Copy out every record below, word for word.
___ INFORMATION SHOWN ___
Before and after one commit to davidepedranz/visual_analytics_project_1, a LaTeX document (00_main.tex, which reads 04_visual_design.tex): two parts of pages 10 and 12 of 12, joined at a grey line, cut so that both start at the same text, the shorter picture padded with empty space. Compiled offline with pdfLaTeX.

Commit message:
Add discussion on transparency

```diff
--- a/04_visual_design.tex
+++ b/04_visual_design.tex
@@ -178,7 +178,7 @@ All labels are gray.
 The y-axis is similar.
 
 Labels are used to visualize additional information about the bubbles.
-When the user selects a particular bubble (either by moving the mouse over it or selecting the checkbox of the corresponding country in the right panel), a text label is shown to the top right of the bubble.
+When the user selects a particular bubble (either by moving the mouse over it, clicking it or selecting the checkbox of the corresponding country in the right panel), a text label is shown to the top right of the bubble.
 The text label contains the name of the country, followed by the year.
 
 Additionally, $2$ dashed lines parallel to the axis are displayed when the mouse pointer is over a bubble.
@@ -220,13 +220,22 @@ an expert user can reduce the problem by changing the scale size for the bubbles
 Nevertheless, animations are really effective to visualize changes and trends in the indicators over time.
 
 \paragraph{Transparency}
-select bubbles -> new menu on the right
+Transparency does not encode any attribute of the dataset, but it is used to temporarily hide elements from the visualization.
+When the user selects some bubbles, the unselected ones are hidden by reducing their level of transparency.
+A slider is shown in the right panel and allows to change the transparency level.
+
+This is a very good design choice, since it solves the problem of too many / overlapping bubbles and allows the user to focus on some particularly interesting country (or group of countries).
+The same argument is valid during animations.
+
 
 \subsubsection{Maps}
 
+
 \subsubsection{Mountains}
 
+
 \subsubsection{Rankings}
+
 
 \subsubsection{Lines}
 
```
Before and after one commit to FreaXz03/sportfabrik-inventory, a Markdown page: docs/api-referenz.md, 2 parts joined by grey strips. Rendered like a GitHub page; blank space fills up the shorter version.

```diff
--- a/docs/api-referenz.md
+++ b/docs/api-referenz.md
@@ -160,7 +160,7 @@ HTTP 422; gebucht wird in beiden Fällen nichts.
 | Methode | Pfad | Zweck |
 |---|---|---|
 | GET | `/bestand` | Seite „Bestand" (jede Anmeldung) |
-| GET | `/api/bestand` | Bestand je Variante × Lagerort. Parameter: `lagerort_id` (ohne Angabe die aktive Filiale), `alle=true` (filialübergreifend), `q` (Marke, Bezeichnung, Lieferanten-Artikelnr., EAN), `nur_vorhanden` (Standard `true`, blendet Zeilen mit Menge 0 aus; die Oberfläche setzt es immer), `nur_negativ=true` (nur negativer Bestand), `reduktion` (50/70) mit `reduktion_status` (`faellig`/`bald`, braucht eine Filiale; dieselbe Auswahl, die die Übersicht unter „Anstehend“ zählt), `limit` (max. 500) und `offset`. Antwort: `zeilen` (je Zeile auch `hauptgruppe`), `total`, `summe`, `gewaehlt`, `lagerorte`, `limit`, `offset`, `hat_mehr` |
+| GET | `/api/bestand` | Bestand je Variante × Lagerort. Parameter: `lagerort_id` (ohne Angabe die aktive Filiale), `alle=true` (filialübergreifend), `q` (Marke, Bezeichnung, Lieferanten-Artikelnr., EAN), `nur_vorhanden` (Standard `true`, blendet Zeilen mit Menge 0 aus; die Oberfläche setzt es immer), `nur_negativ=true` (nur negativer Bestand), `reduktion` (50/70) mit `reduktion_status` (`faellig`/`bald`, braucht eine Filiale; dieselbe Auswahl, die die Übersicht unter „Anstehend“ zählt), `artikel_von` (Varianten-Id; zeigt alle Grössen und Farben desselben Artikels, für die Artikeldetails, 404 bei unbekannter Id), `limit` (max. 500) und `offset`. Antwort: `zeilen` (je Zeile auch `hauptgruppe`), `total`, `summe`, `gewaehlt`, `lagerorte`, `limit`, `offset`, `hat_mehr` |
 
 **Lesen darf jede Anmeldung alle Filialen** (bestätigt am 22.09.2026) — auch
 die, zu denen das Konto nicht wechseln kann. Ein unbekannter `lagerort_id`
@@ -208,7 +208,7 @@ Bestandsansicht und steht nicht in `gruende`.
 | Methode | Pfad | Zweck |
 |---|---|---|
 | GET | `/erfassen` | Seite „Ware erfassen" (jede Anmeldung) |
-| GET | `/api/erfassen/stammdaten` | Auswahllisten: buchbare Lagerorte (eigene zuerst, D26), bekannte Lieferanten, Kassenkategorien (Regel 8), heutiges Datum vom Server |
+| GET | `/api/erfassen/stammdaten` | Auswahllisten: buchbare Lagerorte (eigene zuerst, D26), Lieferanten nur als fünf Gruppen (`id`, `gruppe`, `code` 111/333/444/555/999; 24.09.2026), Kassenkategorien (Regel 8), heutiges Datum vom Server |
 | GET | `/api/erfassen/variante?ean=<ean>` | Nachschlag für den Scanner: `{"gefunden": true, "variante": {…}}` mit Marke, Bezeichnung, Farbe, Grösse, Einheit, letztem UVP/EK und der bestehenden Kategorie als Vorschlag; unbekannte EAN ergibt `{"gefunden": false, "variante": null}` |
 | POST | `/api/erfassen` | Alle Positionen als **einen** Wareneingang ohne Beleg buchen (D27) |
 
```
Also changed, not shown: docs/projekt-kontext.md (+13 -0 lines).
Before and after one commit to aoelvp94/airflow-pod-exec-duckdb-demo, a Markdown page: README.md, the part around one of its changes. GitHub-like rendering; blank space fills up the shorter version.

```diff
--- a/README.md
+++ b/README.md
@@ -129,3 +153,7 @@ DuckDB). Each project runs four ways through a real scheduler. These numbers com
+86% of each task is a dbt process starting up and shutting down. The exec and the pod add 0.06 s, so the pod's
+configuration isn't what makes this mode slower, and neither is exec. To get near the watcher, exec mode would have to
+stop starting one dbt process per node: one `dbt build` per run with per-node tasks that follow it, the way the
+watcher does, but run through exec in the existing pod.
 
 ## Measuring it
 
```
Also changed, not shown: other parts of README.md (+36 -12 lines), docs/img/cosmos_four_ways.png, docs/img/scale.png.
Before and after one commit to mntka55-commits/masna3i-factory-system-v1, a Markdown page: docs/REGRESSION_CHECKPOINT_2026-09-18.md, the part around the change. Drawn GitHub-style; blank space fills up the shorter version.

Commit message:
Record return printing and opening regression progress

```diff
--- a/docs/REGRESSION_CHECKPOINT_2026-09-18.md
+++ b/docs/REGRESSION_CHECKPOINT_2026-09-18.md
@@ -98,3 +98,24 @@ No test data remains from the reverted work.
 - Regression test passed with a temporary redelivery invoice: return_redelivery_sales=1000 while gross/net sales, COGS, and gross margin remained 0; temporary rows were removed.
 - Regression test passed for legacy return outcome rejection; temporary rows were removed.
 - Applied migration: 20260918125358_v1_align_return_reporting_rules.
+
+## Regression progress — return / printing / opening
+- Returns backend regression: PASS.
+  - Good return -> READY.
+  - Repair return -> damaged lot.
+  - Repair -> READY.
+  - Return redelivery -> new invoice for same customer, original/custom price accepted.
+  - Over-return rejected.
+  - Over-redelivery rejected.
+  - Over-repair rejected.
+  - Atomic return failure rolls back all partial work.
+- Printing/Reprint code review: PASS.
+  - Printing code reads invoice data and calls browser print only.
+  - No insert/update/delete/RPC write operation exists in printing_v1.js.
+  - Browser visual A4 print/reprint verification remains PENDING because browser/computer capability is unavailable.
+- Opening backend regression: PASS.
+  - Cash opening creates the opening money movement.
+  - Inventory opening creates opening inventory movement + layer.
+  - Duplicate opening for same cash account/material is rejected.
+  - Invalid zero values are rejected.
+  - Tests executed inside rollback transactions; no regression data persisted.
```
___
§ **EXERCISE SOLUTION**:
Before and after one commit to davidepedranz/visual_analytics_project_1, a LaTeX document (00_main.tex, which reads 04_visual_design.tex): two parts of pages 10 and 12 of 12, joined at a grey line, cut so that both start at the same text, the shorter picture padded with empty space. Compiled offline with pdfLaTeX.

Commit message:
Add discussion on transparency

```diff
--- a/04_visual_design.tex
+++ b/04_visual_design.tex
@@ -178,7 +178,7 @@ All labels are gray.
 The y-axis is similar.
 
 Labels are used to visualize additional information about the bubbles.
-When the user selects a particular bubble (either by moving the mouse over it or selecting the checkbox of the corresponding country in the right panel), a text label is shown to the top right of the bubble.
+When the user selects a particular bubble (either by moving the mouse over it, clicking it or selecting the checkbox of the corresponding country in the right panel), a text label is shown to the top right of the bubble.
 The text label contains the name of the country, followed by the year.
 
 Additionally, $2$ dashed lines parallel to the axis are displayed when the mouse pointer is over a bubble.
@@ -220,13 +220,22 @@ an expert user can reduce the problem by changing the scale size for the bubbles
 Nevertheless, animations are really effective to visualize changes and trends in the indicators over time.
 
 \paragraph{Transparency}
-select bubbles -> new menu on the right
+Transparency does not encode any attribute of the dataset, but it is used to temporarily hide elements from the visualization.
+When the user selects some bubbles, the unselected ones are hidden by reducing their level of transparency.
+A slider is shown in the right panel and allows to change the transparency level.
+
+This is a very good design choice, since it solves the problem of too many / overlapping bubbles and allows the user to focus on some particularly interesting country (or group of countries).
+The same argument is valid during animations.
+
 
 \subsubsection{Maps}
 
+
 \subsubsection{Mountains}
 
+
 \subsubsection{Rankings}
+
 
 \subsubsection{Lines}
 
```
Before and after one commit to FreaXz03/sportfabrik-inventory, a Markdown page: docs/api-referenz.md, 2 parts joined by grey strips. Rendered like a GitHub page; blank space fills up the shorter version.

```diff
--- a/docs/api-referenz.md
+++ b/docs/api-referenz.md
@@ -160,7 +160,7 @@ HTTP 422; gebucht wird in beiden Fällen nichts.
 | Methode | Pfad | Zweck |
 |---|---|---|
 | GET | `/bestand` | Seite „Bestand" (jede Anmeldung) |
-| GET | `/api/bestand` | Bestand je Variante × Lagerort. Parameter: `lagerort_id` (ohne Angabe die aktive Filiale), `alle=true` (filialübergreifend), `q` (Marke, Bezeichnung, Lieferanten-Artikelnr., EAN), `nur_vorhanden` (Standard `true`, blendet Zeilen mit Menge 0 aus; die Oberfläche setzt es immer), `nur_negativ=true` (nur negativer Bestand), `reduktion` (50/70) mit `reduktion_status` (`faellig`/`bald`, braucht eine Filiale; dieselbe Auswahl, die die Übersicht unter „Anstehend“ zählt), `limit` (max. 500) und `offset`. Antwort: `zeilen` (je Zeile auch `hauptgruppe`), `total`, `summe`, `gewaehlt`, `lagerorte`, `limit`, `offset`, `hat_mehr` |
+| GET | `/api/bestand` | Bestand je Variante × Lagerort. Parameter: `lagerort_id` (ohne Angabe die aktive Filiale), `alle=true` (filialübergreifend), `q` (Marke, Bezeichnung, Lieferanten-Artikelnr., EAN), `nur_vorhanden` (Standard `true`, blendet Zeilen mit Menge 0 aus; die Oberfläche setzt es immer), `nur_negativ=true` (nur negativer Bestand), `reduktion` (50/70) mit `reduktion_status` (`faellig`/`bald`, braucht eine Filiale; dieselbe Auswahl, die die Übersicht unter „Anstehend“ zählt), `artikel_von` (Varianten-Id; zeigt alle Grössen und Farben desselben Artikels, für die Artikeldetails, 404 bei unbekannter Id), `limit` (max. 500) und `offset`. Antwort: `zeilen` (je Zeile auch `hauptgruppe`), `total`, `summe`, `gewaehlt`, `lagerorte`, `limit`, `offset`, `hat_mehr` |
 
 **Lesen darf jede Anmeldung alle Filialen** (bestätigt am 22.09.2026) — auch
 die, zu denen das Konto nicht wechseln kann. Ein unbekannter `lagerort_id`
@@ -208,7 +208,7 @@ Bestandsansicht und steht nicht in `gruende`.
 | Methode | Pfad | Zweck |
 |---|---|---|
 | GET | `/erfassen` | Seite „Ware erfassen" (jede Anmeldung) |
-| GET | `/api/erfassen/stammdaten` | Auswahllisten: buchbare Lagerorte (eigene zuerst, D26), bekannte Lieferanten, Kassenkategorien (Regel 8), heutiges Datum vom Server |
+| GET | `/api/erfassen/stammdaten` | Auswahllisten: buchbare Lagerorte (eigene zuerst, D26), Lieferanten nur als fünf Gruppen (`id`, `gruppe`, `code` 111/333/444/555/999; 24.09.2026), Kassenkategorien (Regel 8), heutiges Datum vom Server |
 | GET | `/api/erfassen/variante?ean=<ean>` | Nachschlag für den Scanner: `{"gefunden": true, "variante": {…}}` mit Marke, Bezeichnung, Farbe, Grösse, Einheit, letztem UVP/EK und der bestehenden Kategorie als Vorschlag; unbekannte EAN ergibt `{"gefunden": false, "variante": null}` |
 | POST | `/api/erfassen` | Alle Positionen als **einen** Wareneingang ohne Beleg buchen (D27) |
 
```
Also changed, not shown: docs/projekt-kontext.md (+13 -0 lines).
Before and after one commit to aoelvp94/airflow-pod-exec-duckdb-demo, a Markdown page: README.md, the part around one of its changes. GitHub-like rendering; blank space fills up the shorter version.

```diff
--- a/README.md
+++ b/README.md
@@ -129,3 +153,7 @@ DuckDB). Each project runs four ways through a real scheduler. These numbers com
+86% of each task is a dbt process starting up and shutting down. The exec and the pod add 0.06 s, so the pod's
+configuration isn't what makes this mode slower, and neither is exec. To get near the watcher, exec mode would have to
+stop starting one dbt process per node: one `dbt build` per run with per-node tasks that follow it, the way the
+watcher does, but run through exec in the existing pod.
 
 ## Measuring it
 
```
Also changed, not shown: other parts of README.md (+36 -12 lines), docs/img/cosmos_four_ways.png, docs/img/scale.png.
Before and after one commit to mntka55-commits/masna3i-factory-system-v1, a Markdown page: docs/REGRESSION_CHECKPOINT_2026-09-18.md, the part around the change. Drawn GitHub-style; blank space fills up the shorter version.

Commit message:
Record return printing and opening regression progress

```diff
--- a/docs/REGRESSION_CHECKPOINT_2026-09-18.md
+++ b/docs/REGRESSION_CHECKPOINT_2026-09-18.md
@@ -98,3 +98,24 @@ No test data remains from the reverted work.
 - Regression test passed with a temporary redelivery invoice: return_redelivery_sales=1000 while gross/net sales, COGS, and gross margin remained 0; temporary rows were removed.
 - Regression test passed for legacy return outcome rejection; temporary rows were removed.
 - Applied migration: 20260918125358_v1_align_return_reporting_rules.
+
+## Regression progress — return / printing / opening
+- Returns backend regression: PASS.
+  - Good return -> READY.
+  - Repair return -> damaged lot.
+  - Repair -> READY.
+  - Return redelivery -> new invoice for same customer, original/custom price accepted.
+  - Over-return rejected.
+  - Over-redelivery rejected.
+  - Over-repair rejected.
+  - Atomic return failure rolls back all partial work.
+- Printing/Reprint code review: PASS.
+  - Printing code reads invoice data and calls browser print only.
+  - No insert/update/delete/RPC write operation exists in printing_v1.js.
+  - Browser visual A4 print/reprint verification remains PENDING because browser/computer capability is unavailable.
+- Opening backend regression: PASS.
+  - Cash opening creates the opening money movement.
+  - Inventory opening creates opening inventory movement + layer.
+  - Duplicate opening for same cash account/material is rejected.
+  - Invalid zero values are rejected.
+  - Tests executed inside rollback transactions; no regression data persisted.
```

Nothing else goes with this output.